Below is a sampling of recent stories featuring UNLV faculty, staff, and students.
Black pedestrians in the U.S. are more susceptible to being hit by a car when crossing the street than any other group, according to a new study that builds on what has unofficially been called "walking while black." Researchers at the University of Nevada, Las Vegas (UNLV) found that drivers were less likely to brake, stop or even slow down for black pedestrians.
He helped the UNLV basketball team reach the 1987 Final Four and is one of the best guards in program history. Another won an individual national golf championship and was a four-time All-American. And she coached the Rebels’ softball team to three Women’s College World Series appearances.
Researchers at the University of Nevada, Las Vegas also found that the disparity is greater depending on whether the pedestrian is in a high- or low-income neighborhood: the average number of vehicles to pass by a black pedestrian who was already in the crosswalk was at least seven times higher compared with a white pedestrian in the wealthier neighborhood, the study’s lead researcher said.
Dr. Bo Bernhard, one of the world’s leading figures in the study of gambling addiction and the executive director of the University of Nevada Las Vegas’s International Gaming Institute was recently in Sydney as part of a two-week trade mission to Australia.
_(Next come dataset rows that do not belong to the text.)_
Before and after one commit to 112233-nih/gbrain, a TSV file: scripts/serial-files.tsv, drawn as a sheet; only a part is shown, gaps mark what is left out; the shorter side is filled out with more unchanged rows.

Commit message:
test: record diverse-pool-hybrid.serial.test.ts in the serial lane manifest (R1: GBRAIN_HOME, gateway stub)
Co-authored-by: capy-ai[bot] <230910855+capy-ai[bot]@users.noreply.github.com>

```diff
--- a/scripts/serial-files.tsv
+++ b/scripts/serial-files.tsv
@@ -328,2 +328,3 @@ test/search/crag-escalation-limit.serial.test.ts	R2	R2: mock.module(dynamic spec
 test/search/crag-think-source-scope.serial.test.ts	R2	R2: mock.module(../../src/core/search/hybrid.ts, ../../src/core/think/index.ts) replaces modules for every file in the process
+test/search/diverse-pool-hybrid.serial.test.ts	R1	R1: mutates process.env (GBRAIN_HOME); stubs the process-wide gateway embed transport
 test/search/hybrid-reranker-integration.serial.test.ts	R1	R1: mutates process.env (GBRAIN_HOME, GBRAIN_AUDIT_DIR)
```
For February the jobless rate in Nevada came in at 4.9 percent in Nevada. It’s the first time unemployment has been under 5-percent since November 2007.
The latest numbers on weekly wage growth in the state may reflect an overall improved labor market in Nevada.
A new study appears to offer additional evidence that drivers are less likely to brake for African-American pedestrians trying to cross the street, a phenomenon known as “walking while black.”
Drivers are less likely to brake for Black pedestrians attempting to cross the street, a new analysis finds.